These are the points of view regarding this
1. USA-UK scientists seem to be obsessed with
the lion issue and normally discard any study that show that these cats are not
lions. However, when we read them papers, they are always ambiguous in the
conclusions. Russian scientists, on the other hand, don’t hesitate in
classified all Pleistocene “lions” as a different species on they own.
2. These cats are not lions at all, genetically
and morphologically speaking, but they closest relative is the modern lion,
although they are a different branch of the evolution since about 600,000 years
Take in count that even with the modern lion,
the subspecies issue is a mess, what can we expect from a group of animals that
are dead since thousands of years???
In the future I will follow this evolutionary
tree, which is based in both morphological and mtDNA studies:
Lion “clade” - Subgenus Panthera:
1. Panthera onca (jaguar):
* Panthera onca gombaszoegensis - Europe (Pleistocene).
* Panthera onca augusta - North America (Pleistocene).
* Panthera onca mesembrina - South America (Pleistocene).
* Panthera onca onca -
All modern population, no subspecies.
2. Panthera pardus (leopard):
* Several modern and prehistoric subspecies.
3. Panthera leo (lion):
* Panthera leo leo - Asia, Barbary and West -Central Africa.
* Panthera leo melanochaita - Two clades: East and Southern Africa.
* Panthera leo persica - Indian lion, ONLY for conservation purposes.
4. Panthera spelaea (steppe “lion”):
* Panthera spelaea fossilis - Europe (Cromerian, middle Pleistocene).
* Panthera spelaea spelaea - Eurasia and Beringia (Late Pleistocene).
* Panthera (spelaea) atrox - North America.
Tiger “clade” - subgenus Tigris:
1. Panthera (Uncia) uncia (Snow leopard):
* No distinct subspecies (as far I know).
2. Panthera tigris (tiger):
* Panthera tigris tigris - mainland population.
* Panthera tigris sondaica - island population.
* Panthera tigris sumatrae (tigris x sondaica) - Sumatran island.
* Four other Pleistocene
1. Panthera blytheae - Central Asia.
2. Panthera paleosinensis - East Asia.
3. Panthera (onca) toscana
4. Panthera zdanskyi -
This is the best that I can do for the moment,
been unbiased and using all the available published documents on this issue.
Sadly, sometimes, scientists do what they do
but they do it following a preconception.

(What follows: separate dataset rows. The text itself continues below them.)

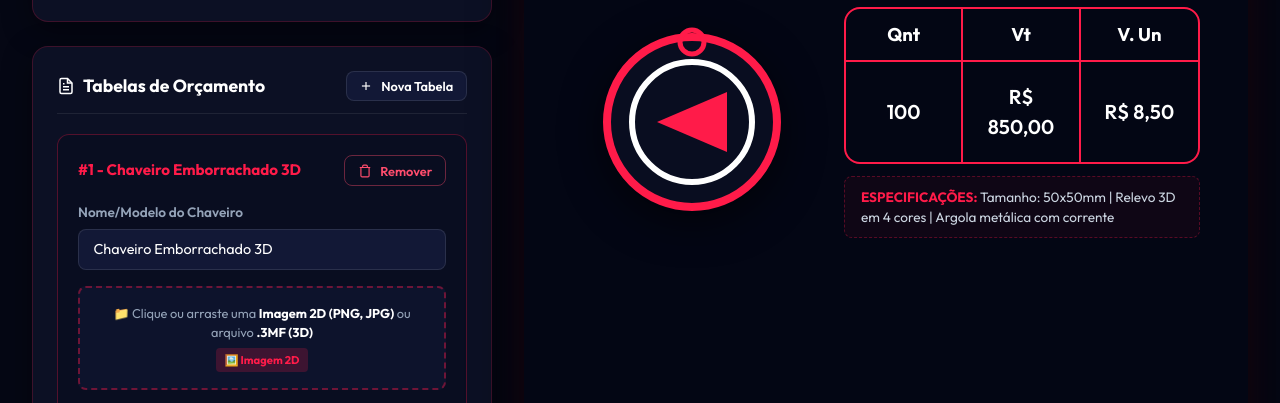
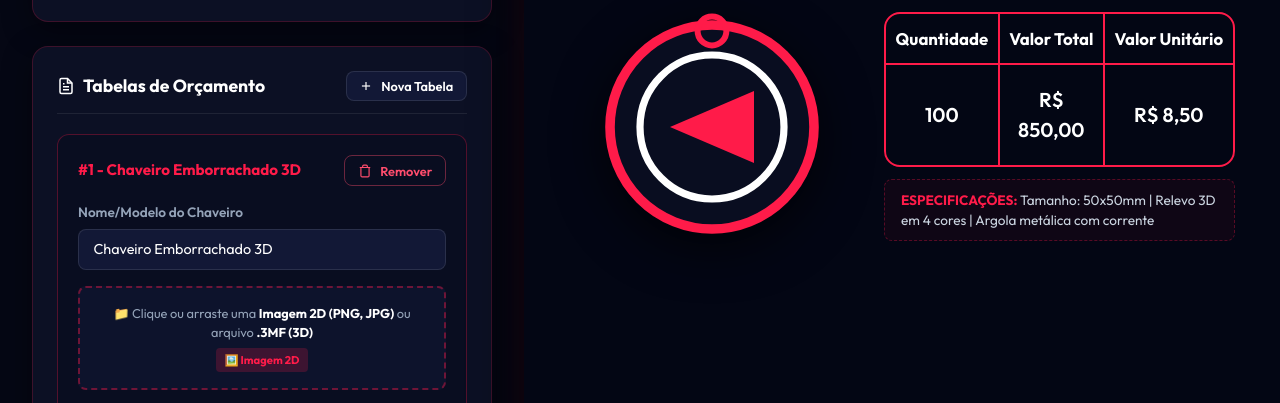
Before and after one commit to marc-vinn/Pagina_de_Or-amentos, a website built with Vite: page index.html in a window 1280 px wide. Shown: the part 350-753 px from the top of the page. Built offline with nearby package versions, Linux system fonts and the light colour scheme.

Commit message:
style: titulos completos na tabela (Quantidade, Valor Total, Valor Unitario), ampliacao e remocao de borda na media 3D/2D

```diff
--- a/src/css/style.css
+++ b/src/css/style.css
@@ -434,10 +434,10 @@ body {
   width: 100%;
 }
 
-/* Keychain Media Container (2D Image or 3D Canvas) */
+/* Keychain Media Container (2D Image or 3D Canvas) - Ampliado e Sem Borda */
 .doc-keychain-media {
-  width: 240px;
-  height: 200px;
+  width: 280px;
+  height: 240px;
   flex-shrink: 0;
   display: flex;
   align-items: center;
@@ -449,7 +449,7 @@ body {
   max-width: 100%;
   max-height: 100%;
   object-fit: contain;
-  filter: drop-shadow(0 10px 20px rgba(0,0,0,0.6));
+  filter: drop-shadow(0 12px 25px rgba(0, 0, 0, 0.7));
 }
 
 .doc-keychain-canvas-wrapper {
@@ -458,8 +458,8 @@ body {
   position: relative;
   border-radius: var(--radius-md);
   overflow: hidden;
-  background: radial-gradient(circle at center, #101633 0%, #050714 80%);
-  border: 1px solid rgba(255, 27, 73, 0.3);
+  background: transparent;
+  border: none;
 }
 
 .doc-keychain-canvas-wrapper canvas {
@@ -502,12 +502,13 @@ body {
 .doc-table th {
   border-bottom: 2px solid var(--primary-red);
   border-right: 2px solid var(--primary-red);
-  padding: 0.75rem 1rem;
-  font-size: 1.15rem;
+  padding: 0.75rem 0.6rem;
+  font-size: 1.05rem;
   font-weight: 700;
   color: #ffffff;
   text-align: center;
   width: 33.33%;
+  white-space: nowrap;
 }
 
 .doc-table th:last-child {
--- a/src/js/app.js
+++ b/src/js/app.js
@@ -435,9 +435,9 @@ function renderPreview() {
         <table class="doc-table">
           <thead>
             <tr>
-              <th>Qnt</th>
-              <th>Vt</th>
-              <th>V. Un</th>
+              <th>Quantidade</th>
+              <th>Valor Total</th>
+              <th>Valor Unitário</th>
             </tr>
           </thead>
           <tbody>
--- a/src/js/viewer3d.js
+++ b/src/js/viewer3d.js
@@ -168,7 +168,7 @@ export class Keychain3DViewer {
         object.position.sub(center); // Center geometry
 
         const maxDim = Math.max(size.x, size.y, size.z);
-        const targetDim = 45; // Scale to fit camera view nicely
+        const targetDim = 54; // Scale to fill the enlarged viewport prominently
         if (maxDim > 0) {
           const scale = targetDim / maxDim;
           object.scale.set(scale, scale, scale);
```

They are very prepared persons
(like any professional), I know because I have been honored to work with two
Biologist in my country in a little project, but it seems that modern science
is looking the way of old religions, they are practically closed to new ideas;

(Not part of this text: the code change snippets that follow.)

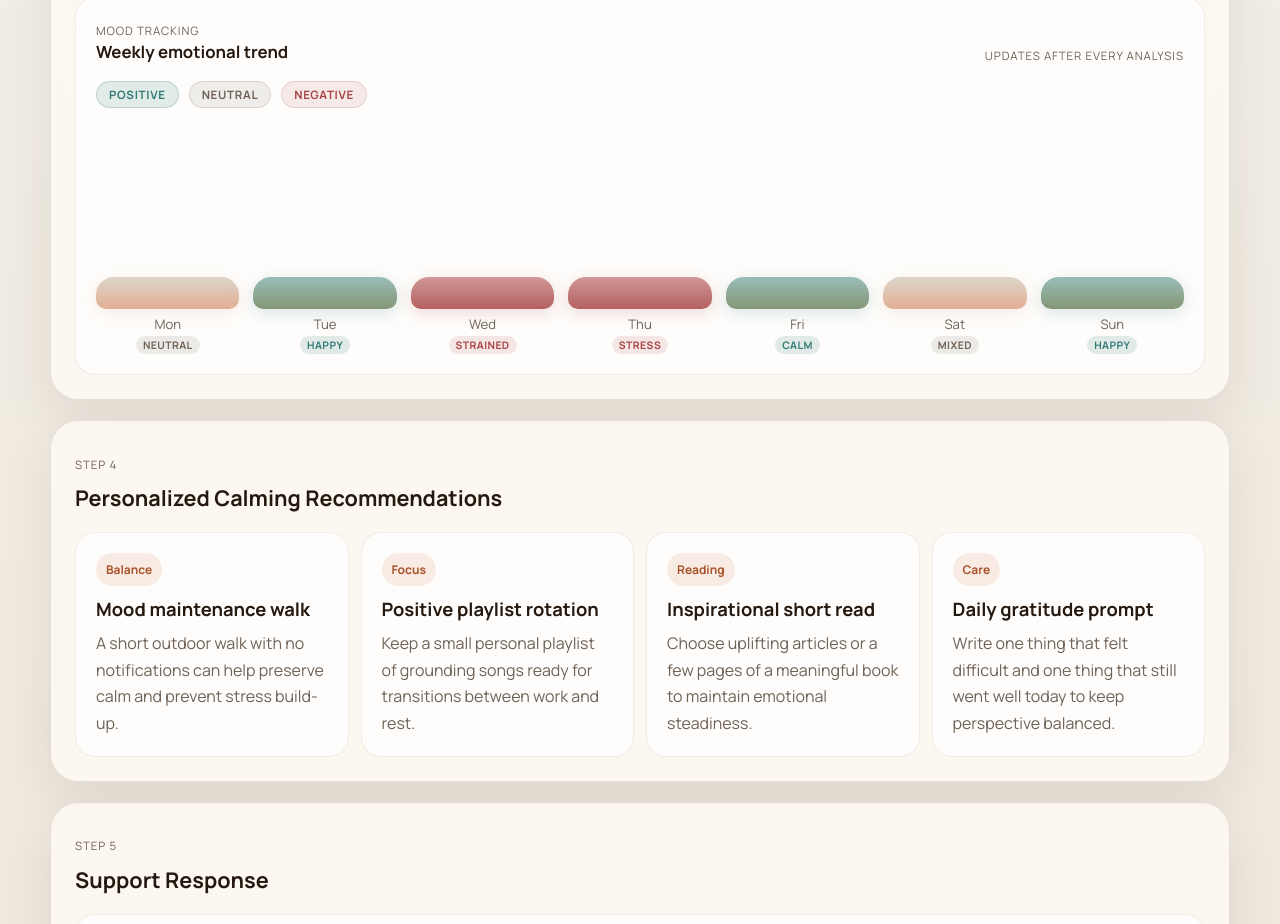
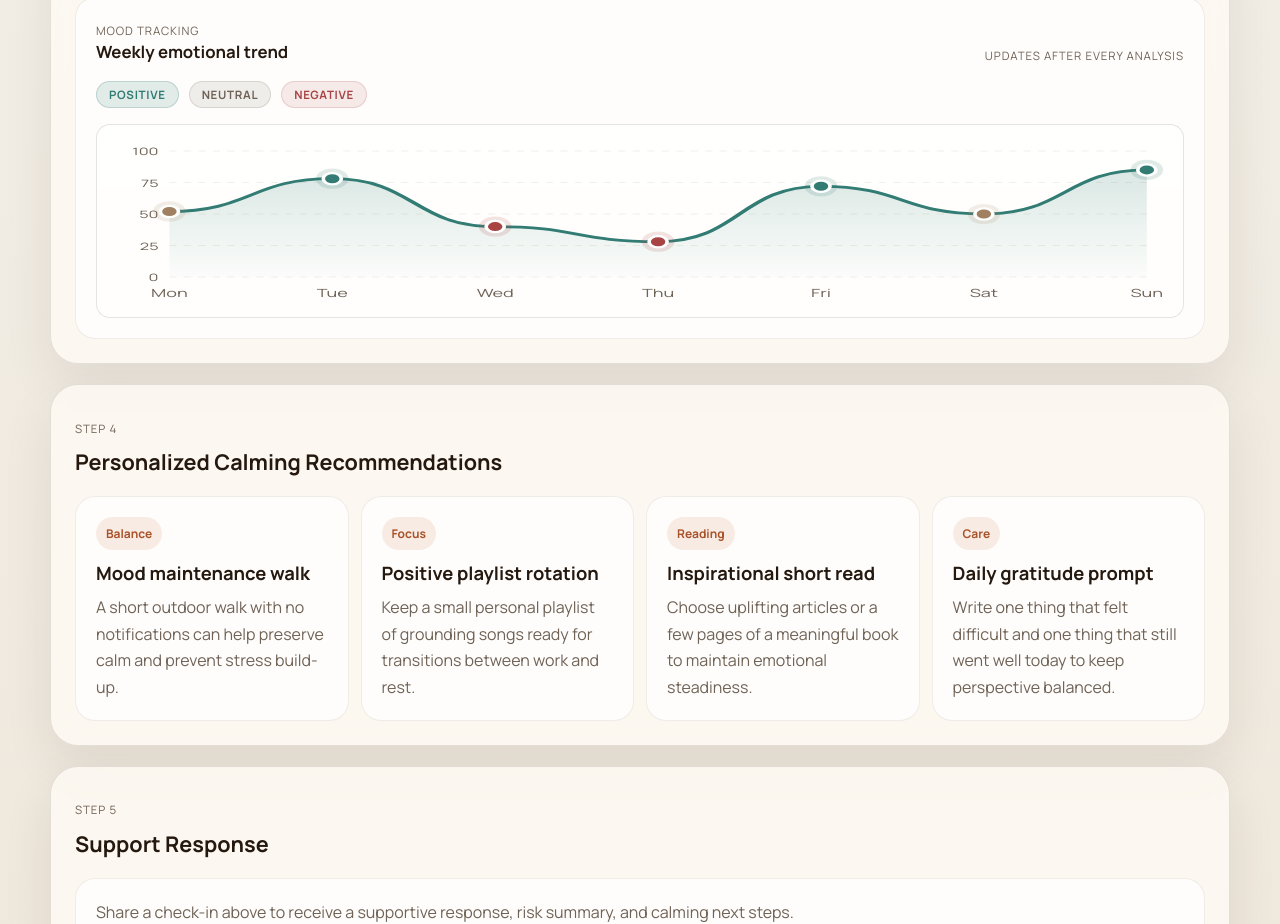
Before and after one commit to Kishan-rao/CalmDown-AI, a React (Vite) app in the folder client/: page / in a window 1280 px wide. Shown: the part 1540-2464 px from the top of the page. Built offline with nearby package versions, Linux system fonts and the light colour scheme.

Commit message:
Implemented Graph

```diff
--- a/client/src/components/AnalysisDashboard.tsx
+++ b/client/src/components/AnalysisDashboard.tsx
@@ -25,13 +25,64 @@ function getEmotionCategory(emotion: string = 'Neutral'): 'positive' | 'neutral'
   return 'neutral';
 }
 
+const CATEGORY_COLORS = {
+  positive: '#327c74',
+  neutral:  '#a08060',
+  negative: '#a84444',
+};
+
+const GRAPH_W = 600;
+const GRAPH_H = 160;
+const PAD_LEFT = 40;
+const PAD_RIGHT = 20;
+const PAD_TOP = 16;
+const PAD_BOTTOM = 32;
+const PLOT_W = GRAPH_W - PAD_LEFT - PAD_RIGHT;
+const PLOT_H = GRAPH_H - PAD_TOP - PAD_BOTTOM;
+
+function toPoint(index: number, total: number, score: number): [number, number] {
+  const x = PAD_LEFT + (total === 1 ? PLOT_W / 2 : (index / (total - 1)) * PLOT_W);
+  const y = PAD_TOP + PLOT_H - (score / 100) * PLOT_H;
+  return [x, y];
+}
+
 export function AnalysisDashboard({
   dominantEmotion,
   sentimentScore,
   stressIndex,
   supportMode,
-  moodHistory
+  moodHistory,
 }: AnalysisDashboardProps) {
+  const n = moodHistory.length;
+
+  // Build SVG path
+  const points = moodHistory.map((e, i) =>
+    toPoint(i, n, e.sentiment ?? e.value)
+  );
+
+  const pathD =
+    n === 0
+      ? ''
+      : n === 1
+      ? `M ${points[0][0]} ${points[0][1]}`
+      : points
+          .map((p, i) => {
+            if (i === 0) return `M ${p[0].toFixed(1)} ${p[1].toFixed(1)}`;
+            const prev = points[i - 1];
+            const cpX = ((prev[0] + p[0]) / 2).toFixed(1);
+            return `C ${cpX} ${prev[1].toFixed(1)}, ${cpX} ${p[1].toFixed(1)}, ${p[0].toFixed(1)} ${p[1].toFixed(1)}`;
+          })
+          .join(' ');
+
+  // Filled area under line
+  const fillD =
+    n < 2
+      ? ''
+      : `${pathD} L ${points[n - 1][0].toFixed(1)} ${(PAD_TOP + PLOT_H).toFixed(1)} L ${PAD_LEFT.toFixed(1)} ${(PAD_TOP + PLOT_H).toFixed(1)} Z`;
+
+  // Y-axis grid lines at 0, 25, 50, 75, 100
+  const gridLines = [100, 75, 50, 25, 0];
+
   return (
     <Panel className="dashboard-panel">
       <div className="panel-header">
@@ -76,24 +127,98 @@ export function AnalysisDashboard({
           <span className="mood-legend-pill mood-legend-negative">Negative</span>
         </div>
 
-        <div className="mood-bars">
-          {moodHistory.map((entry, index) => {
-            const category = getEmotionCategory(entry.emotion);
-            const barHeight = Math.max(entry.sentiment ?? entry.value, 18);
-            return (
-              <div className="mood-bar" key={index}>
-                <div
-                  className={`mood-bar-fill mood-bar-${category}`}
-                  style={{ height: `${barHeight}%` }}
-                  title={`${entry.emotion ?? 'Neutral'} — Sentiment: ${entry.sentiment ?? entry.value}`}
-                />
-                <label className="mood-bar-label">
-                  <span className="mood-bar-day">{entry.day}</span>
-                  <span className={`mood-bar-tag mood-tag-${category}`}>{entry.emotion ?? 'Neutral'}</span>
-                </label>
-              </div>
-            );
-          })}
+        {/* SVG Line Graph */}
+        <div className="line-graph-wrapper">
+          <svg
+            viewBox={`0 0 ${GRAPH_W} ${GRAPH_H}`}
+            preserveAspectRatio="none"
+            className="line-graph-svg"
+            aria-label="Weekly emotional trend line graph"
+          >
+            <defs>
+              <linearGradient id="lineAreaGrad" x1="0" y1="0" x2="0" y2="1">
+                <stop offset="0%" stopColor="#327c74" stopOpacity="0.18" />
+                <stop offset="100%" stopColor="#327c74" stopOpacity="0.02" />
+              </linearGradient>
+            </defs>
+
+            {/* Horizontal grid lines */}
+            {gridLines.map((val) => {
+              const y = PAD_TOP + PLOT_H - (val / 100) * PLOT_H;
+              return (
+                <g key={val}>
+                  <line
+                    x1={PAD_LEFT}
+                    y1={y}
+                    x2={GRAPH_W - PAD_RIGHT}
+                    y2={y}
+                    className="graph-grid-line"
+                  />
+                  <text x={PAD_LEFT - 6} y={y + 4} className="graph-y-label">
+                    {val}
+                  </text>
+                </g>
+              );
+            })}
+
+            {/* Filled area */}
+            {fillD && (
+              <path d={fillD} fill="url(#lineAreaGrad)" />
+            )}
+
+            {/* Trend line */}
+            {pathD && (
+              <path
+                d={pathD}
+                fill="none"
+                className="graph-trend-line"
+              />
+            )}
+
+            {/* Data points + day labels */}
+            {points.map(([x, y], i) => {
+              const entry = moodHistory[i];
+              const cat = getEmotionCategory(entry.emotion);
+              const color = CATEGORY_COLORS[cat];
+              const score = entry.sentiment ?? entry.value;
+              return (
+                <g key={i} className="graph-point-group">
+                  {/* Outer glow ring */}
+                  <circle cx={x} cy={y} r={9} fill={color} opacity={0.15} />
+                  {/* Main dot */}
+                  <circle
+                    cx={x}
+                    cy={y}
+                    r={5}
+                    fill={color}
+                    stroke="#fff"
+                    strokeWidth={2}
+                    className="graph-dot"
+                  />
+                  {/* Tooltip on hover */}
+                  <title>{`${entry.day}: ${entry.emotion ?? 'Neutral'} (${score})`}</title>
+                  {/* Day label */}
+                  <text
+                    x={x}
+                    y={PAD_TOP + PLOT_H + 18}
+                    textAnchor="middle"
+                    className="graph-x-label"
+                  >
+                    {entry.day}
+                  </text>
+                  {/* Emotion tag */}
+                  <text
+                    x={x}
+                    y={y - 12}
+                    textAnchor="middle"
+                    className={`graph-emotion-tag graph-tag-${cat}`}
+                  >
+                    {(entry.emotion ?? 'Neutral').toUpperCase()}
+                  </text>
+                </g>
+              );
+            })}
+          </svg>
         </div>
       </div>
     </Panel>
--- a/client/src/hooks/useMoodHistory.ts
+++ b/client/src/hooks/useMoodHistory.ts
@@ -49,10 +49,23 @@ export function useMoodHistory() {
 
   const addMoodEntry = (value: number, emotion = "Neutral", sentiment = 50) => {
     setMoodHistory(prev => {
-      const newHistory = [...prev, { day: getTodayLabel(), value, emotion, sentiment }];
-      if (newHistory.length > 7) {
-        newHistory.shift();
+      const today = getTodayLabel();
+      const existingIndex = prev.findIndex(e => e.day === today);
+      let newHistory: MoodEntry[];
+
+      if (existingIndex !== -1) {
+        // Update existing entry for today
+        newHistory = prev.map((e, i) =>
+          i === existingIndex ? { day: today, value, emotion, sentiment } : e
+        );
+      } else {
+        // Append new entry and keep last 7
+        newHistory = [...prev, { day: today, value, emotion, sentiment }];
+        if (newHistory.length > 7) {
+          newHistory.shift();
+        }
       }
+
       try {
         localStorage.setItem(historyStorageKey, JSON.stringify(newHistory));
       } catch (e) {
--- a/client/src/index.css
+++ b/client/src/index.css
@@ -456,75 +456,75 @@ textarea:focus {
   min-height: 230px;
 }
 
-.mood-bar {
-  display: flex;
-  flex-direction: column;
-  justify-content: end;
-  gap: 6px;
-  min-height: 210px;
+/* ── Line Graph ──────────────────────────────────────────── */
+
+.line-graph-wrapper {
+  width: 100%;
+  overflow: hidden;
+  border-radius: var(--radius-md);
+  background: rgba(255, 255, 255, 0.42);
+  border: 1px solid var(--line);
+  padding: 8px 0 4px;
 }
 
-/* Base bar fill */
-.mood-bar-fill {
-  border-radius: 18px 18px 10px 10px;
-  min-height: 32px;
-  transition: height 0.6s ease;
+.line-graph-svg {
+  display: block;
+  width: 100%;
+  height: 180px;
 }
 
-/* Color variants */
-.mood-bar-positive {
-  background: linear-gradient(180deg, rgba(50, 124, 116, 0.5), rgba(112, 133, 95, 0.85));
-  box-shadow: 0 4px 16px rgba(50, 124, 116, 0.18);
+.graph-grid-line {
+  stroke: rgba(61, 44, 24, 0.07);
+  stroke-width: 1;
+  stroke-dasharray: 4 4;
 }
 
-.mood-bar-neutral {
-  background: linear-gradient(180deg, rgba(179, 163, 142, 0.45), rgba(202, 109, 63, 0.55));
-  box-shadow: 0 4px 16px rgba(202, 109, 63, 0.12);
+.graph-y-label {
+  font-family: "Manrope", sans-serif;
+  font-size: 9px;
+  fill: var(--muted);
+  text-anchor: end;
 }
 
-.mood-bar-negative {
-  background: linear-gradient(180deg, rgba(168, 68, 68, 0.55), rgba(168, 68, 68, 0.85));
-  box-shadow: 0 4px 16px rgba(168, 68, 68, 0.2);
+.graph-x-label {
+  font-family: "Manrope", sans-serif;
+  font-size: 10px;
+  fill: var(--muted);
 }
 
-/* Bar label block under bar */
-.mood-bar-label {
-  display: flex;
-  flex-direction: column;
-  align-items: center;
-  gap: 3px;
+.graph-trend-line {
+  stroke: var(--teal);
+  stroke-width: 2.5;
+  stroke-linecap: round;
+  stroke-linejoin: round;
 }
 
-.mood-bar-day {
-  text-align: center;
-  color: var(--muted);
-  font-size: 0.82rem;
+.graph-dot {
+  transition: r 0.2s ease;
 }
 
-.mood-bar-tag {
-  font-size: 0.65rem;
-  font-weight: 700;
-  letter-spacing: 0.04em;
-  padding: 2px 7px;
-  border-radius: 999px;
-  text-transform: uppercase;
-  white-space: nowrap;
+.graph-point-group:hover .graph-dot {
+  r: 7;
 }
 
-.mood-tag-positive {
-  background: rgba(50, 124, 116, 0.14);
-  color: var(--teal);
+.graph-emotion-tag {
+  font-family: "Manrope", sans-serif;
+  font-size: 7.5px;
+  font-weight: 700;
+  letter-spacing: 0.05em;
+  opacity: 0;
+  transition: opacity 0.2s ease;
 }
 
-.mood-tag-neutral {
-  background: rgba(111, 98, 86, 0.12);
-  color: var(--muted);
+.graph-point-group:hover .graph-emotion-tag {
+  opacity: 1;
 }
 
-.mood-tag-negative {
-  background: rgba(168, 68, 68, 0.12);
-  color: var(--danger);
-}
+.graph-tag-positive { fill: #327c74; }
+.graph-tag-neutral  { fill: #6f6256; }
+.graph-tag-negative { fill: #a84444; }
+
+/* ── Legend ─────────────────────────────────────────────── */
 
 /* Legend */
 .mood-legend {
@@ -559,6 +559,7 @@ textarea:focus {
   color: var(--danger);
   border: 1px solid rgba(168, 68, 68, 0.18);
 }
+
 
 .recommendation-grid {
   display: grid;
```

if we see some modern documents, they only copy-paste old statements, without
making at least a slight review on they accuracy.
However, like I stated before, but Burger et
al. (2004) and Barnett et al. (2009) leave the species-subspecies
issues open to debate, although Burger’s team at least, is more or less clear
in they believe that cave lions were strongly related with lions.
If we read the documents of Russian scientists
like Dr Barishnikov or Stefaniak, for example, they already classified all the
cave “lions” in they own different species, which I believe will be the correct
issue. I mean, even the document of Merriam & Stock from 1932 already
classified Panthera atrox like a different animal and presented several
evidences that show that it was related with both lions and jaguar.
This case is the same than with the old
records, like peter said, some modern scientists like to discard old studies
without any proper discussion of disqualification and make the mistake to give
vague results with only leave to “ideological” battles between amateur
investigators like us.